Again, women can choose between unisex and female specific mountain bikes. Female specific versions will usually have narrower handlebars, and a women’s saddle.
As a woman, it’s also important to ensure your suspension is set up to suit you – women are generally lighter than men so will require different settings, but all adjustments can be made on unisex and women’s bikes.
Good for: Commuting, leisure riding
Hybrids are generally flat bar bikes that can be ridden across a range of terrains. They can vary quite dramatically – some are quite sporty, with wide tyres and suspension for off-road use, whilst others have slick tyres for quick rides around town.
‘Dutch style’, or ‘sit up and beg’ bikes also sit in this category – these allow the rider to sit in a very upright position, and are often very low maintenance. They usually have chainguards, to prevent grease from touching your clothes, and very few gears. This, coupled with their often heavyweight frames, means they’re best for rolling around flat terrain. However, with racks and pannier mounts as well as baskets, they’re great for those who want to carry bags and shopping.
Once you’ve chosen your style of bike, you’ll find yourself faced with a wide range of choice in terms of models. Most brands will offer a style of bike at a range of price points.
Cheaper bikes will have more entry level componentry – the wheels, groupset (shifters, chainrings, cassette, brakes) will be a little bit heavier, and a little bit slower to react. This isn’t to say that they won’t work, or serve you well, spending more just provides you with greater performance.
It is usually best to spend towards the top level of your available funds. This is simply because if you buy a bike with lower end components, you may find you want to upgrade soon – and that will only cost you more. However, with modern day components as they are, any bike from a reputable brand will come with Shimano, SRAM or Campagnolo gears and quality brakes that will work and provide long lasting effectiveness.
Know what you can change, and what you can’t
There are many bike parts you can change over time. The handlebars, stem, saddle and pedals can all be changed to make your bike more suited to you over time. The wheels and groupset can also be upgraded if you want to make your bike faster or lighter in the future, too.

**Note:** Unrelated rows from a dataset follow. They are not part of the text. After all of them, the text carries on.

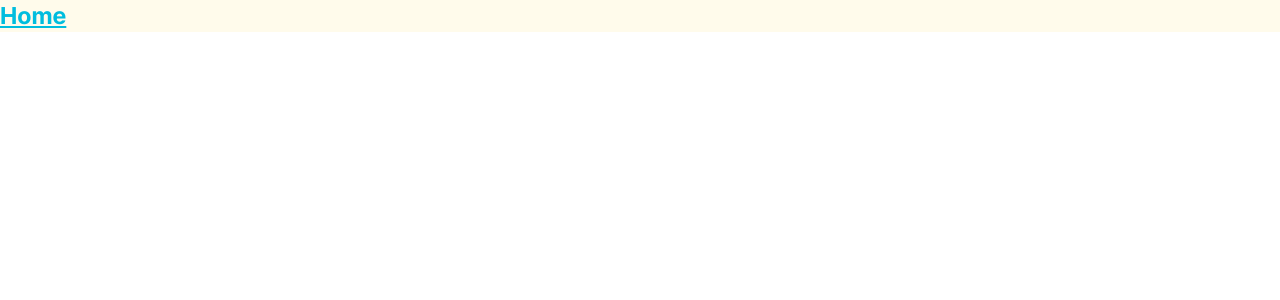
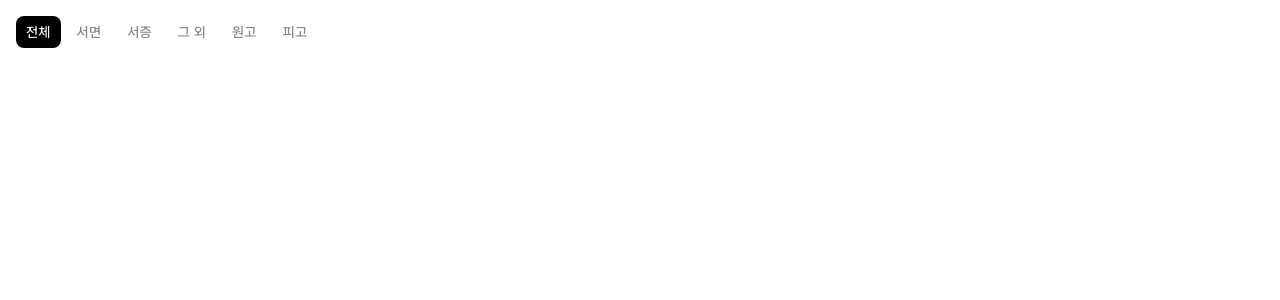
Before and after one commit to gustn99/ai-lex-web, a React (Vite) app: page / in a window 1280 px wide. Shown: the top 300 px of the page. Built offline with nearby package versions, Linux system fonts and the light colour scheme.

Commit message:
feat: 칩 컴포넌트 골격 구현

```diff
--- /dev/null
+++ b/src/components/Clipping/FileFilter.tsx
@@ -0,0 +1,64 @@
+import { useState } from 'react';
+import ChipList, { Chip } from '../common/ChipList';
+
+const chips: Chip[] = [
+	{
+		label: 'all',
+		value: '전체',
+	},
+	{
+		label: 'writtenStatement',
+		value: '서면',
+	},
+	{
+		label: 'documentaryEvidence',
+		value: '서증',
+	},
+	{
+		label: 'etc',
+		value: '그 외',
+	},
+	{
+		label: 'plaintiff',
+		value: '원고',
+		backgroundColor: 'bg-tag-red',
+	},
+	{
+		label: 'defendant',
+		value: '피고',
+		backgroundColor: 'bg-tag-blue',
+	},
+];
+
+const defaultChip = chips[0].label;
+
+export default function FileFilter() {
+	const [activeChips, setActiveChips] = useState([defaultChip]);
+
+	const handleSelect = (chip: string) => {
+		if (chip === defaultChip) {
+			setActiveChips([defaultChip]);
+		} else {
+			const filteredChips = activeChips.filter((c) => c !== defaultChip);
+			filteredChips.push(chip);
+			setActiveChips(filteredChips);
+		}
+	};
+
+	const handleDeselect = (e: React.MouseEvent, chip: string) => {
+		e.stopPropagation();
+		if (chip === defaultChip) return;
+
+		const filteredChips = activeChips.filter((c) => c !== chip);
+		if (filteredChips.length === 0) {
+			filteredChips.push(defaultChip);
+		}
+		setActiveChips(filteredChips);
+	};
+
+	return (
+		<div className="p-4">
+			<ChipList chips={chips} activeChips={activeChips} onSelect={handleSelect} onDeselect={handleDeselect} />
+		</div>
+	);
+}
--- /dev/null
+++ b/src/components/common/ChipList.tsx
@@ -0,0 +1,51 @@
+import clsx from 'clsx';
+// import ChipIcon from '@/assets/chip/deselect.svg?react'
+
+export interface Chip {
+	label: string;
+	value: string;
+	backgroundColor?: string;
+}
+
+export interface ChipListProps {
+	chips: Chip[];
+	activeChips: string[];
+	isEditable?: boolean;
+	onSelect: (chip: string) => void;
+	onDeselect: (e: React.MouseEvent, chip: string) => void;
+}
+
+export default function ChipList({ chips, activeChips, isEditable = false, onSelect, onDeselect }: ChipListProps) {
+	return (
+		<div className="text-label-01-normal flex gap-1.5 font-medium">
+			{chips.map(({ label, value, backgroundColor }, i) => {
+				const isActive = activeChips.includes(label);
+				const isAll = i === 0;
+
+				return (
+					<button
+						className={clsx(
+							'flex items-center gap-1 rounded-lg px-2.5 py-1.5',
+							isActive
+								? `bg-label-strong ${backgroundColor} text-inverse-label`
+								: 'border-line-normal-neutral text-label-alternative',
+						)}
+						onClick={() => onSelect(label)}
+					>
+						{value}
+						{!isAll && isActive && (
+							<div
+								role="button"
+								tabIndex={0}
+								onClick={(e) => onDeselect(e, label)}
+								className="bg-accent-background-cyan h-4 w-4"
+							>
+								{/* <ChipIcon /> */}
+							</div>
+						)}
+					</button>
+				);
+			})}
+		</div>
+	);
+}
--- a/src/pages/Home/Home.tsx
+++ b/src/pages/Home/Home.tsx
@@ -1,3 +1,9 @@
+import FileFilter from '@/components/Clipping/FileFilter';
+
 export default function Home() {
-	return <div className="text-accent-background-cyan bg-amber-50 text-2xl font-bold underline">Home</div>;
+	return (
+		<div>
+			<FileFilter />
+		</div>
+	);
 }
--- a/src/styles/theme.css
+++ b/src/styles/theme.css
@@ -10,6 +10,7 @@
 	--color-tag-purple: #a459e9;
 
 	/* Label */
+	--color-inverse-label: #f7f7f8;
 	--color-label-normal: #171719ff; /* 100% */
 	--color-label-strong: #000000ff; /* 100% */
 	--color-label-neutral: #2e2f33e0; /* 88% */
```
Also changed, not shown: src/assets/chip/deselect.svg (added).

However – there are some things that you cannot change. For example, if there aren’t mounts for a rack or mudguards, you won’t be able to fit them (easily) – so if you plan on commuting or touring and want these, then steer away from bikes that don’t allow for these.
You’ll also never be able to change the frame geometry or size – so it’s a very good idea to make sure your bike fits and is up to your needs. You can usually return a bike, provided you don’t ride it outside, so set yourself up indoors before you take it for a spin to make sure that you’re happy with the fit.
Finally – the colour. You can’t make a red bike blue – so make sure you choose one with a frame colour you admire!
We hope that helps. Of course, it’s more than likely you’ll want to pick up some kit and check out the possible component upgrades and accessories to go with your new steed – take a look at some of the options here.